Congress Is Ramping Up the Pressure on Myanmar — the Trump Administration and the International Community Need to Follow Suit
By Ryan Mace, Grassroots Advocacy Refugee Lobbyist
The time for outrage and condemnation has come and passed. The time for action is now.
Since late August 2017, the world has borne witness as over 604,000 Rohingya refugees, over 250,000 of whom are children, have poured into neighboring Bangladesh, along with around 40,000 refugees to India where they continue to face difficulty and potential expulsion, as well as neighboring Thailand, which Amnesty International has previously reported on. They are being forced from their homes — desperately seeking to escape mass shootings, rape, and burnings of villages. They are fleeing for their lives and, in some cases, being shot at while attempting to do so.
These are crimes against humanity which have been well documented by Amnesty researchers, most recently in an Amnesty briefing paper launched on October 18, 2017. ‘My World Is Finished’: Rohingya Targeted in Crimes Against Humanity in Myanmar, which represents Amnesty’s most detailed analysis of the crisis to date. Amnesty researchers remain in the region, and we are going to keep reporting on the egregious human rights violations, aiming to hold those responsible accountable, as we have for decades.
The International Organization for Migration estimates that well over 817,000 Rohingya refugees are now living in Bangladesh (with some expecting that number to swell to over a million in the coming weeks). These drastic numbers put extreme pressure on the ability to meet the complex needs of those displaced. Concerningly, Bangladesh is denying the Rohingya refugee status, instead calling them “Myanmar nationals” while back in Myanmar, their home, they are called “undocumented Bangladeshis”. They are stuck in a perilous limbo, with little access to food and malnutrition rates rising especially amongst children, and an increased risk of an outbreak in communicable diseases including cholera and measles.

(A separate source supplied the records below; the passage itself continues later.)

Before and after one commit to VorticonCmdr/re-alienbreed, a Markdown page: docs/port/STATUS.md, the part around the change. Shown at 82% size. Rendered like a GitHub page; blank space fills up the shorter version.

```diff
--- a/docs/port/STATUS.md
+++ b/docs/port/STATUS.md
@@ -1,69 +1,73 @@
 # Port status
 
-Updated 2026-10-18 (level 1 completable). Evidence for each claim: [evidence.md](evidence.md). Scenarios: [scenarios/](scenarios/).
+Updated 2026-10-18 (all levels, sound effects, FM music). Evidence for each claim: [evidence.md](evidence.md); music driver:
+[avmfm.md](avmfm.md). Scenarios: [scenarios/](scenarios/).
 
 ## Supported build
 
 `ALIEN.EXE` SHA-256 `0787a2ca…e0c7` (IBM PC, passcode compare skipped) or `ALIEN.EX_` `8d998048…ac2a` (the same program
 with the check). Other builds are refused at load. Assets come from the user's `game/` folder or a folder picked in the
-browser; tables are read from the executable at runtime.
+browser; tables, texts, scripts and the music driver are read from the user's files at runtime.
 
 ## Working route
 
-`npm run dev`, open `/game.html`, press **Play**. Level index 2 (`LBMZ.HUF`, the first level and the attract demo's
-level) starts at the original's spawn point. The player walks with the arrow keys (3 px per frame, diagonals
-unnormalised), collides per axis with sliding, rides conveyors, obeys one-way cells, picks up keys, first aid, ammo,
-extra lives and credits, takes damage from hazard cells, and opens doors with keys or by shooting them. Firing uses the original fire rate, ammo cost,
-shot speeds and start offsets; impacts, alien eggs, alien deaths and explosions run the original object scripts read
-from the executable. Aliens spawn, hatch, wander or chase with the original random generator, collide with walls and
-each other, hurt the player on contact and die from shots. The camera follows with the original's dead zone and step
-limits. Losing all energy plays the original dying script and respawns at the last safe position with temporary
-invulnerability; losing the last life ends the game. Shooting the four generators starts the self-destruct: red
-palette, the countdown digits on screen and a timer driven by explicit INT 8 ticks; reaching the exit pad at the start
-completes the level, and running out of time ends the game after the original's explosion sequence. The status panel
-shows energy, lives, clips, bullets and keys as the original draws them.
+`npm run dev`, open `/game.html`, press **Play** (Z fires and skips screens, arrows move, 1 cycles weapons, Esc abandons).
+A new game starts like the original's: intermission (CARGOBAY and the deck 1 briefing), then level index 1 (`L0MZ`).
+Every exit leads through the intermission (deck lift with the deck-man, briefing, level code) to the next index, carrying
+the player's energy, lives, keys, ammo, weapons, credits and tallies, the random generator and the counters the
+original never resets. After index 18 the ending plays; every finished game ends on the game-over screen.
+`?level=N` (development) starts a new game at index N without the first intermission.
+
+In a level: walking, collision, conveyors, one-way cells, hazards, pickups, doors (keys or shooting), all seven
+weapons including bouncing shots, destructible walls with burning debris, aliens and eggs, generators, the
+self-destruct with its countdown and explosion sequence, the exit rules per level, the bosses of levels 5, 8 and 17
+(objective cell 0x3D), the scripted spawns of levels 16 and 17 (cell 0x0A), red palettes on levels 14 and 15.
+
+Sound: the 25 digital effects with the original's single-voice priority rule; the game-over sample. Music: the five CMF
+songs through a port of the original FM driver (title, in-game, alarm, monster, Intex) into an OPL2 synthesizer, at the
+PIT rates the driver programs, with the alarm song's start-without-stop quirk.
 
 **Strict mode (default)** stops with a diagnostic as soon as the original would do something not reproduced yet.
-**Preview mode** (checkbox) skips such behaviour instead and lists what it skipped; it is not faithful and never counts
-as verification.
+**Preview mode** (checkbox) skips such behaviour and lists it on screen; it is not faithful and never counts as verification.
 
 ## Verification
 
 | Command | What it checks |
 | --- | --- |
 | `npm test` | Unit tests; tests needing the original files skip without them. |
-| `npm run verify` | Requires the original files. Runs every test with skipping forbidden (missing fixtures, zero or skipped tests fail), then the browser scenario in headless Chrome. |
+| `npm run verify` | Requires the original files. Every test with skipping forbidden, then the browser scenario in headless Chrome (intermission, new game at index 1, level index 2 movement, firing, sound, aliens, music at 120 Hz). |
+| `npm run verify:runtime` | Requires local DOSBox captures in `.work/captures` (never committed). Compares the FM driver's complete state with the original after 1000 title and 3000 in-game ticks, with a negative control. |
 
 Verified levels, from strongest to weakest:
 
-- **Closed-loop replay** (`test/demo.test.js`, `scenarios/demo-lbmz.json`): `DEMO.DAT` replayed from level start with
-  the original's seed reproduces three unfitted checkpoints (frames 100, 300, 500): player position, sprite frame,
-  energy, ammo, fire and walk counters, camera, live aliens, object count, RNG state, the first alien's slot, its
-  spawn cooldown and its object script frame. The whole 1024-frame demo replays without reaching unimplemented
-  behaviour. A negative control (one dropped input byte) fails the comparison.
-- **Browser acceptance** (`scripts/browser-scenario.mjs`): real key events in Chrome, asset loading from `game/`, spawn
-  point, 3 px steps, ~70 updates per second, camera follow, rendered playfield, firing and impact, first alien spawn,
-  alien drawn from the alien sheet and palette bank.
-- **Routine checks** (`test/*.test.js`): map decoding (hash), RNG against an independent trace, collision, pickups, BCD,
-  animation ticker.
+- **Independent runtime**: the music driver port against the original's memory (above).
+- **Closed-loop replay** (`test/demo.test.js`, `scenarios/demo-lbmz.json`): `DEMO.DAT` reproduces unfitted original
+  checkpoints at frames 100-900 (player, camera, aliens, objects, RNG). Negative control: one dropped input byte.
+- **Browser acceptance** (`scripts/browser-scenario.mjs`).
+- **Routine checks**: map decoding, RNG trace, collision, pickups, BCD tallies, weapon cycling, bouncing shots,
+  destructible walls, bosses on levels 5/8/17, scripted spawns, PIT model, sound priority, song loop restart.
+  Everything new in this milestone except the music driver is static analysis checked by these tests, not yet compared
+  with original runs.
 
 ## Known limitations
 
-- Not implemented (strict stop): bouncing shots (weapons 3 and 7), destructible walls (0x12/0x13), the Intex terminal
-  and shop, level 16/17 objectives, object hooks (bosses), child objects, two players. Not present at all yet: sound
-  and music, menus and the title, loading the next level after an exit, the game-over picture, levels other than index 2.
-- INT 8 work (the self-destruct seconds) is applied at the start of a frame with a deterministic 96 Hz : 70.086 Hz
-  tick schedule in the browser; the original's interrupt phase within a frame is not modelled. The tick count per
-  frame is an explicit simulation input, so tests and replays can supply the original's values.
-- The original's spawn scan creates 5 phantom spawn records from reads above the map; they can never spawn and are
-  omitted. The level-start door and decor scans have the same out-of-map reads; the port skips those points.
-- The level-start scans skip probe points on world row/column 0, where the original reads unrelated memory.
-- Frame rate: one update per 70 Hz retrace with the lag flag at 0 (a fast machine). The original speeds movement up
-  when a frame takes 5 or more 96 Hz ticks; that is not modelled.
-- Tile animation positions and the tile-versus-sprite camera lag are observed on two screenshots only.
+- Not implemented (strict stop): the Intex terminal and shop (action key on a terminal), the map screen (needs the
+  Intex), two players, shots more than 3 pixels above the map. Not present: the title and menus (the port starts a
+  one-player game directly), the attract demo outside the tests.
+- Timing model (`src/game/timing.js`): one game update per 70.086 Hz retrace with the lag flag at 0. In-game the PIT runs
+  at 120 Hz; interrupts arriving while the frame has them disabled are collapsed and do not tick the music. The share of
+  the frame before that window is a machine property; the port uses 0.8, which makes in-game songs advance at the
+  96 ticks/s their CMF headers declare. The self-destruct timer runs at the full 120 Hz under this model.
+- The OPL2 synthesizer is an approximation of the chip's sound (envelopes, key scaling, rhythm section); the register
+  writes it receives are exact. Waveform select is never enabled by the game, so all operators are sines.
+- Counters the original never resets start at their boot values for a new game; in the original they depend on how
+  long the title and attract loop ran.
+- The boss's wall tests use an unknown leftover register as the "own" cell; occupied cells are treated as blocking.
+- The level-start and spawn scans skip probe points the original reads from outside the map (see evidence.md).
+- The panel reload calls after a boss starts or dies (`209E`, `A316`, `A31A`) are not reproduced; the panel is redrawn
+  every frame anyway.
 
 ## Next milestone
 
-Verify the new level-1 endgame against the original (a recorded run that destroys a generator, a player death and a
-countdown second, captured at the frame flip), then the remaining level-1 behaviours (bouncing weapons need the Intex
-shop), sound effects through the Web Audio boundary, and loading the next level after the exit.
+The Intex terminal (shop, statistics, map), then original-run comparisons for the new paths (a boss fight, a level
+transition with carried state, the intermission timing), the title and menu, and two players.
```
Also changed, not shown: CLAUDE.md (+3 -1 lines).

This is a pivotal moment, and our leaders must act — we must respond decisively to one of the most pressing and urgent humanitarian crises in the world today, and stand alongside those fleeing persecution and violence.
Luckily, there are some in Congress who have been showing leadership, and demonstrating that on the issue of human rights, there is simply no place for party. Both the House and Senate have sent bipartisan letters urging action for the devastating plight against the Rohingya. And in October, both the Senate Foreign Relations Committee and the House Foreign Affairs Committee held public hearings.
Now, there is bipartisan legislation recently introduced in both the House (H.R. 4223) and Senate (S. 2060) which ramps up the pressure. If passed and signed by the President, it would significantly increase the pressure on the Myanmar military officials responsible for these terrible atrocities and prompt investigations and possible prosecutions of war criminals, and require reporting on ethnic cleansing, and other crimes against humanity, including genocide, taking place. It would prohibit U.S. military cooperation with Myanmar’s military, and further hold Myanmar to account by requiring cooperation with the U.N. fact-finding mission, access to humanitarian aid groups, and extending civil and political rights, to include citizenship, to the Rohingya.
In addition to other legislative efforts, including a bipartisan resolution in the House, some members of Congress are demonstrating that the U.S. government will not stand by while so many suffer.
As Secretary of State Rex Tillerson visits Myanmar this week, and meets with those who have the power to change course there, we hope that he will be forceful in his call for an immediate end to this violence and call this crisis what it is — ethnic cleansing — including the forced displacement of a people from their home. Secretary Tillerson, along with President Trump and the international community, must send a clear message that these vicious acts of violence and persecution will not go unchecked and those responsible will be held accountable.
We must condemn these crimes against humanity, and stand alongside those facing persecution. But we must also act, and do something to end them — once and for all.